following years, the text would be translated to Kapampangan and Ilokano.Â

Rocked and rappedÂ

The evolution of the chants from the original harmony into the modern rock or rap version is something that the Catholic church welcomes. But Cruz said that people should not tamperÂ
with the words in the Pasyon.Â

“Ang simbahan umaayon din naman sa panahon, basta irerespeto lang ang tunay na kahalagahan ng mga salita ng Pasyon (The church also adapts to the times, as long as the true meaning of the words of the Pasyon are respected),” he said.Â

The prelate said he was even impressed with how young people who chant the Pasyon are very attentive. “They really know what they are singing, probably because they do it in the tune they are familiar with,” he added.

Cruz, who now heads the National Appellate Matrimonial Tribunal of the Catholic Bishops Conference of the Philippines (CBCP), acknowledged that fewer Filipinos are doing the Pabasa during the Holy Week because some opt to do other activities like going to the beach or taking trips abroad.Â

That is why, he said, the CBCP launched the Pasyon Online together with the Station of the Cross Online to allow the people access to the Catholic practices through the Internet. The site also has homilies delivered by priests from various Eucharistic celebration. (See www.visitaiglesia.net).Â

Expression of patriotism, revolutionary hopes

Taking another dimension, historian Reynaldo Ileto wrote in his book, Pasyon and Rebolusyon, that Pasyon played a strong role in Filipino anti-colonial struggles. Columnist and anthropologist Mike Tan wrote that Ileto “proposed that the Pabasa took on the functions of pre-colonialÂ
epic poems that were chanted out by village elders.
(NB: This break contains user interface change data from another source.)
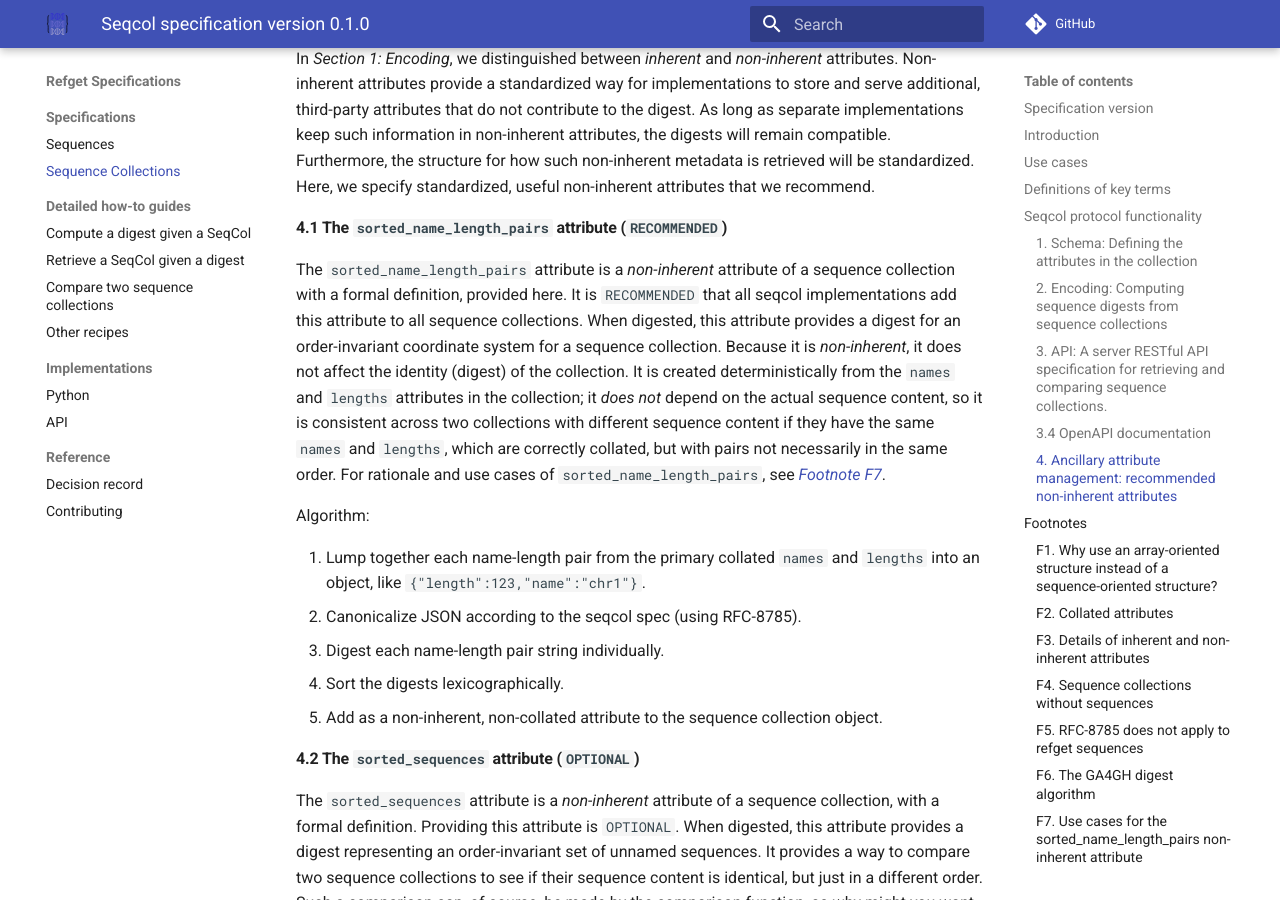
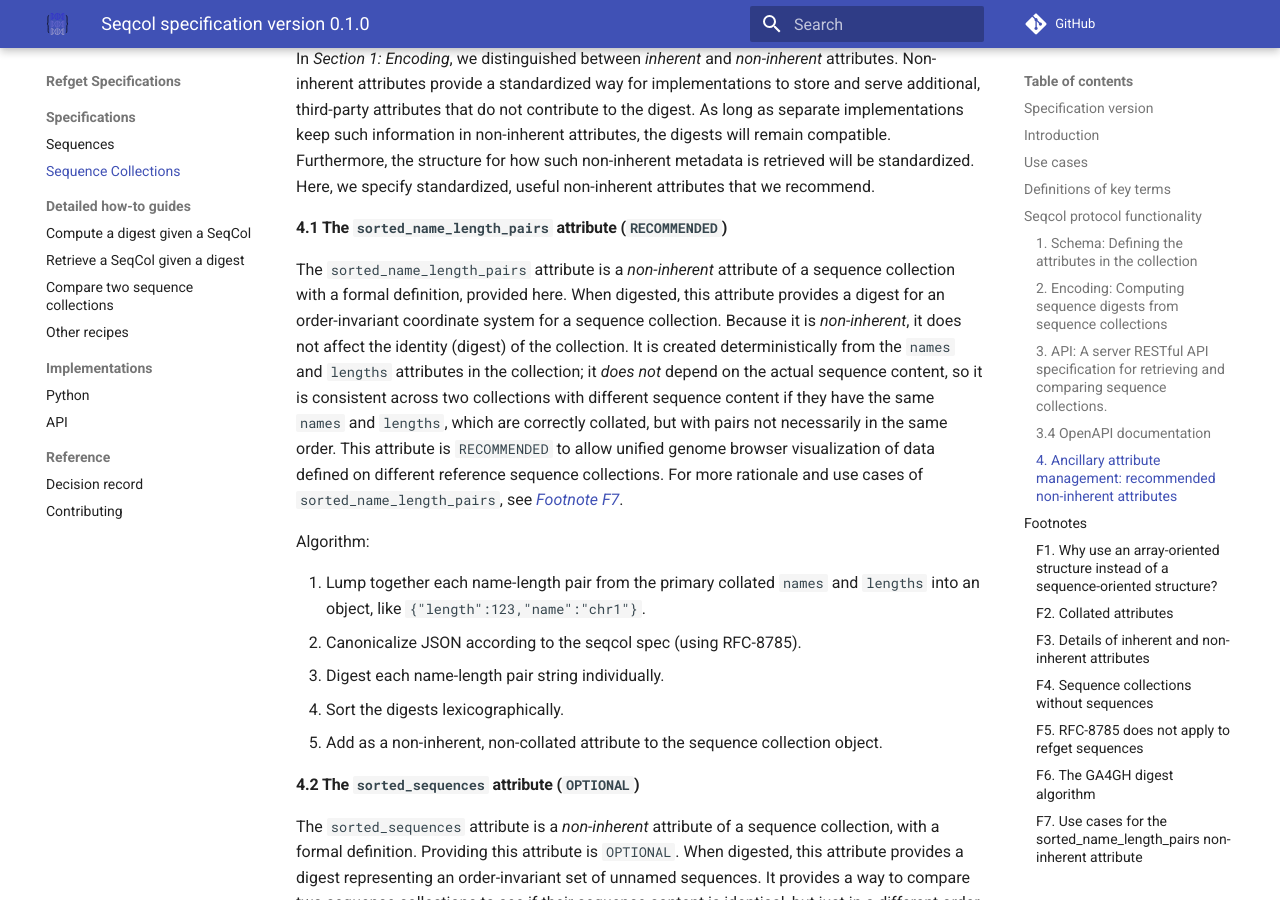
Before and after one commit to ga4gh/refget, an MkDocs documentation site: the page built from docs/seqcol.md, in a window 1280 px wide and 900 px high, scrolled down 13257 px. Built offline with MkDocs 1.6.1 and Material for MkDocs 9.7.7, drawn with Linux system fonts in a browser that asks for light colours; comment, search, counter and statistics services are not loaded.

Commit message:
Tone down recommendation per feedback

```diff
--- a/docs/seqcol.md
+++ b/docs/seqcol.md
@@ -458,11 +458,10 @@ Here, we specify standardized, useful non-inherent attributes that we recommend.
 #### 4.1 The `sorted_name_length_pairs` attribute (`RECOMMENDED`)
 
 The `sorted_name_length_pairs` attribute is a *non-inherent* attribute of a sequence collection with a formal definition, provided here.
-It is `RECOMMENDED` that all seqcol implementations add this attribute to all sequence collections.
 When digested, this attribute provides a digest for an order-invariant coordinate system for a sequence collection.
 Because it is *non-inherent*, it does not affect the identity (digest) of the collection.
 It is created deterministically from the `names` and `lengths` attributes in the collection; it *does not* depend on the actual sequence content, so it is consistent across two collections with different sequence content if they have the same `names` and `lengths`, which are correctly collated, but with pairs not necessarily in the same order.
-For rationale and use cases of `sorted_name_length_pairs`, see [*Footnote F7*](#f7-use-cases-for-the-sorted_name_length_pairs-non-inherent-attribute).
+This attribute is `RECOMMENDED` to allow unified genome browser visualization of data defined on different reference sequence collections. For more rationale and use cases of `sorted_name_length_pairs`, see [*Footnote F7*](#f7-use-cases-for-the-sorted_name_length_pairs-non-inherent-attribute).
 
 Algorithm:
 
```
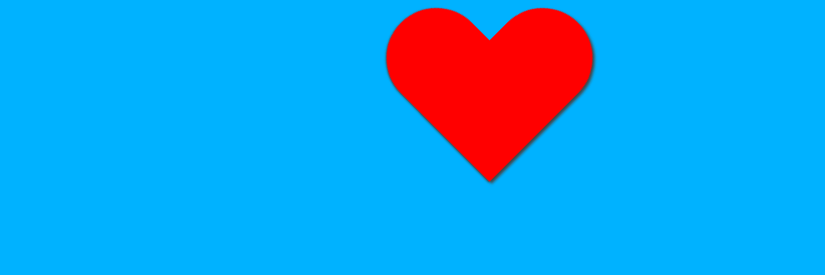
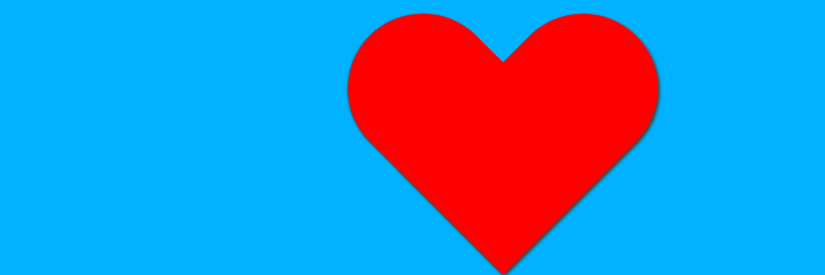
Before and after one commit to ALegenda/Dino, a plain HTML site: page index.html in a window 1280 px wide. Shown: the part 1653-1928 px from the top of the page, without its empty margins (185-1010 px from the left). Before the commit the page ends 1835 px from the top, so only its background shows below. Drawn offline with Linux system fonts and the light colour scheme.

Commit message:
fix hearth size

```diff
--- a/index.css
+++ b/index.css
@@ -527,13 +527,13 @@ body {
 /* Базовые стили */
 .heart {
     position: relative;
-    width: 100px;
-    height: 175px;
+    width: 150px;
+    height: 263px;
     background-color: red;
     box-shadow: -1px 0px 2px #444;
-    -webkit-border-radius: 50px 50px 0 0;
-    -moz-border-radius: 50px 50px 0 0;
-    border-radius: 50px 50px 0 0;
+    -webkit-border-radius: 75px 75px 0 0;
+    -moz-border-radius: 75px 75px 0 0;
+    border-radius: 75px 75px 0 0;
     /* Определяем угол наклона */
     -webkit-transform: rotate(315deg);
     -moz-transform: rotate(315deg);
@@ -544,16 +544,16 @@ body {
 /* Формируем правую часть */
 .heart:before {
     position: absolute;
-    width: 175px;
-    height: 100px;
+    width: 263px;
+    height: 150px;
     left: 0;
     bottom: 0;
     content: "";
     background-color: red;
     box-shadow: 0px 3px 3px #444444;
-    -webkit-border-radius: 50px 50px 0 0;
-    -moz-border-radius: 50px 50px 0 0;
-    border-radius: 0 50px 50px 0;
+    -webkit-border-radius: 75px 75px 0 0;
+    -moz-border-radius: 75px 75px 0 0;
+    border-radius: 0 75px 75px 0;
 }
 /* Убираем тень при наведении */
 .heart:hover:before, .heart:hover{
```
Also changed, not shown: index.html (+1 -0 lines).
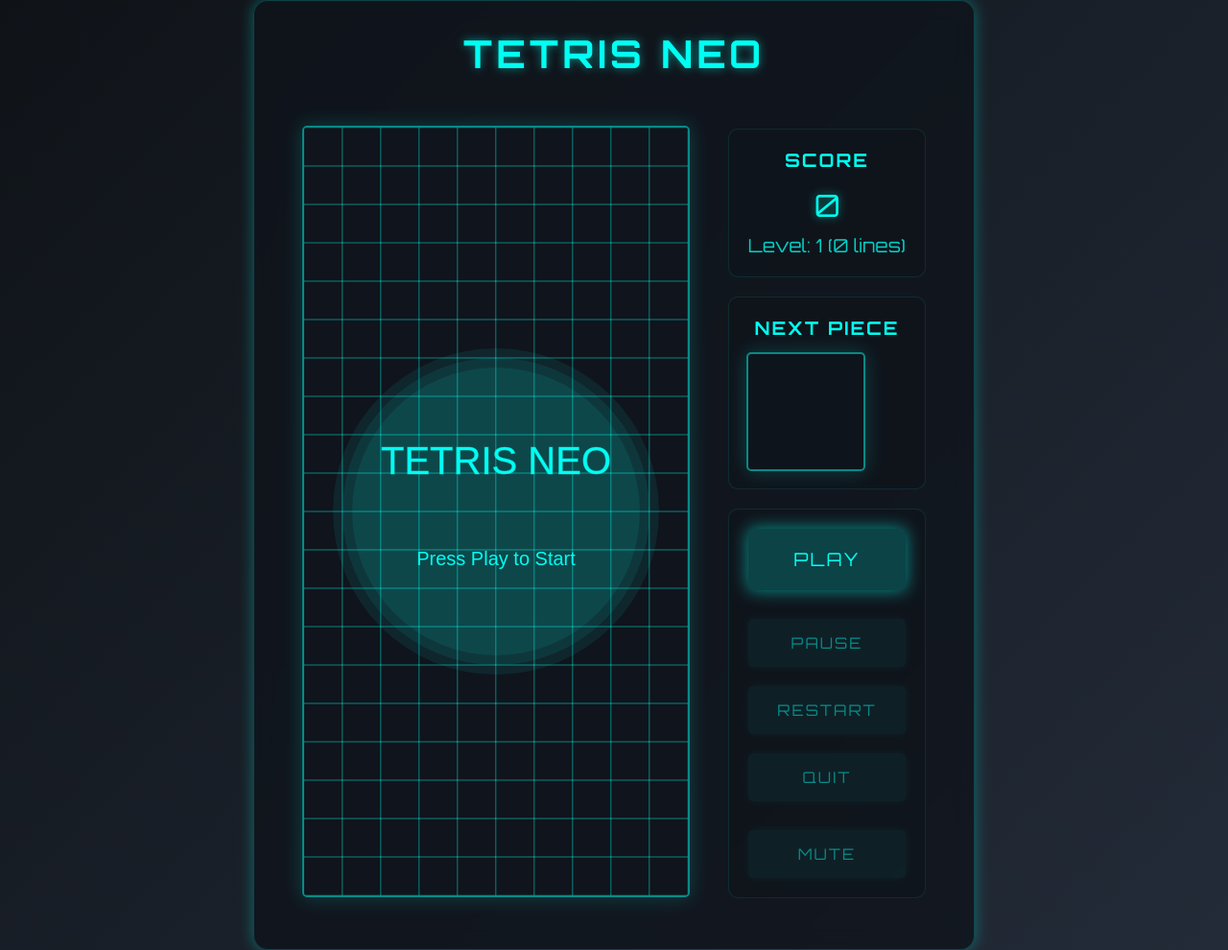
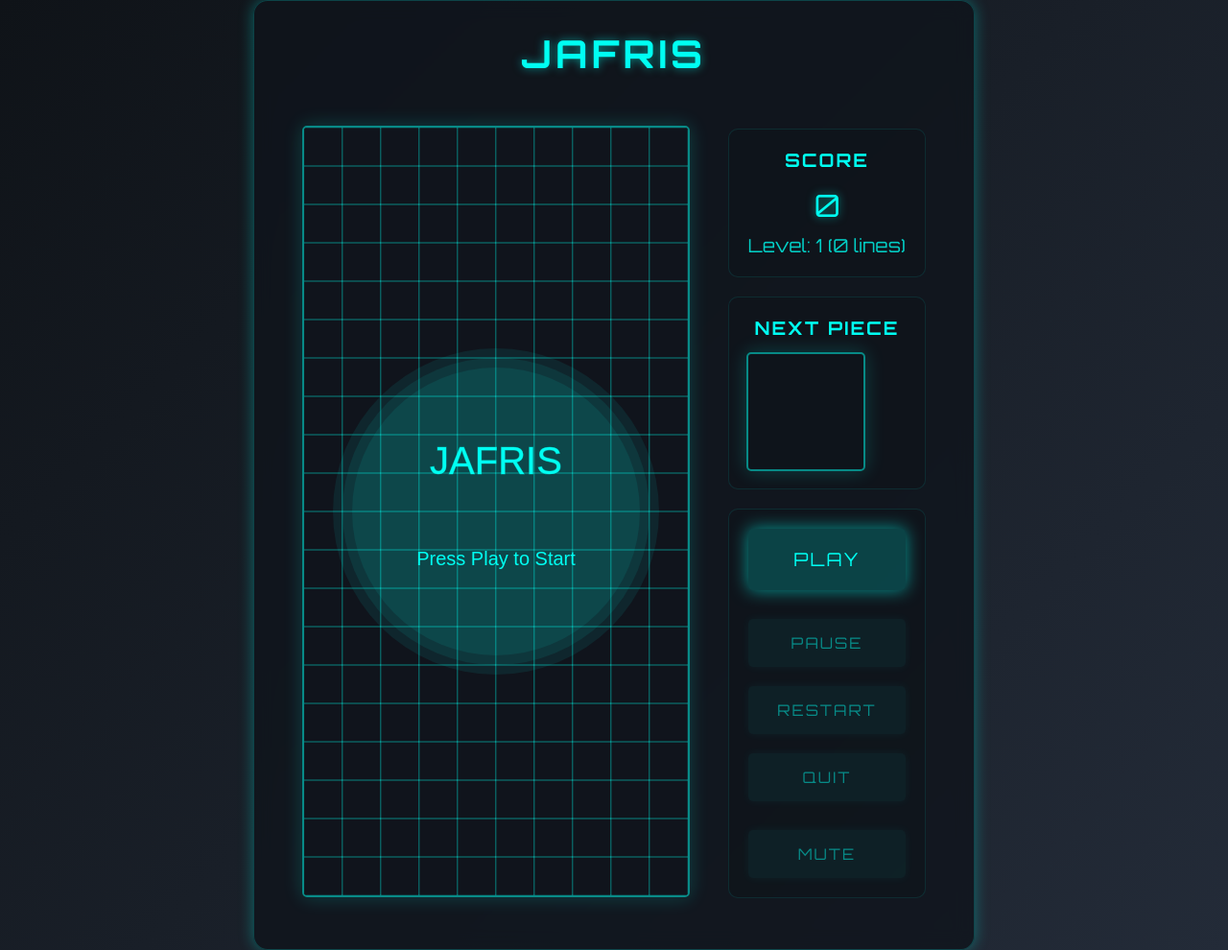
Before and after one commit to dodjango/jafris, a Flask app: page / in a window 1280 px wide. Shown: the whole page at 96% size. Run offline with Flask 3, Linux system fonts and the light colour scheme; some libraries are stand-ins or nearby versions.

Commit message:
Rename project from Tetris Neo to Jafris

```diff
--- a/static/js/game.js
+++ b/static/js/game.js
@@ -627,13 +627,13 @@ function drawPlayPrompt() {
     for (let i = 6; i > 0; i--) {
         noFill();
         stroke(0, 255, 242, 20);
-        text('TETRIS NEO', width/2, height/2 - 50);
+        text('JAFRIS', width/2, height/2 - 50);
     }
 
     // Main text
     fill(0, 255, 242);
     noStroke();
-    text('TETRIS NEO', width/2, height/2 - 50);
+    text('JAFRIS', width/2, height/2 - 50);
 
     textSize(20);
     text('Press Play to Start', width/2, height/2 + 50);
--- a/templates/index.html
+++ b/templates/index.html
@@ -1,7 +1,7 @@
 <!DOCTYPE html>
 <html>
 <head>
-    <title>Tetris Neo</title>
+    <title>Jafris</title>
     <link href="https://fonts.googleapis.com/css2?family=Orbitron:wght@400;700&display=swap" rel="stylesheet">
     <link rel="stylesheet" href="static/css/style.css">
     <style>
@@ -32,7 +32,7 @@
 </head>
 <body>
     <div class="neo-container">
-        <h1>Tetris Neo</h1>
+        <h1>Jafris</h1>
         <div class="game-container">
             <div id="game-canvas"></div>
             <div class="game-info">
```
These older epic poems were passed on orally, and took days to complete. The poems were usually stories about a community’s origins, their heroes and heroines as well as villains.”

“The Pasyon, Ileto proposed, allowed Filipinos a language to express their oppression and suffering, as well as a vision of liberation,” Tan said.

Marcelo H. Del Pilar also wrote Pasiong Dapat Ipag-Alab nang Puso Puso nang Taung Babasa sa Kalupitan nang Fraile (Passion That Should Inflame the Heart of the Reader) to narrate theabuses by the friars in the country.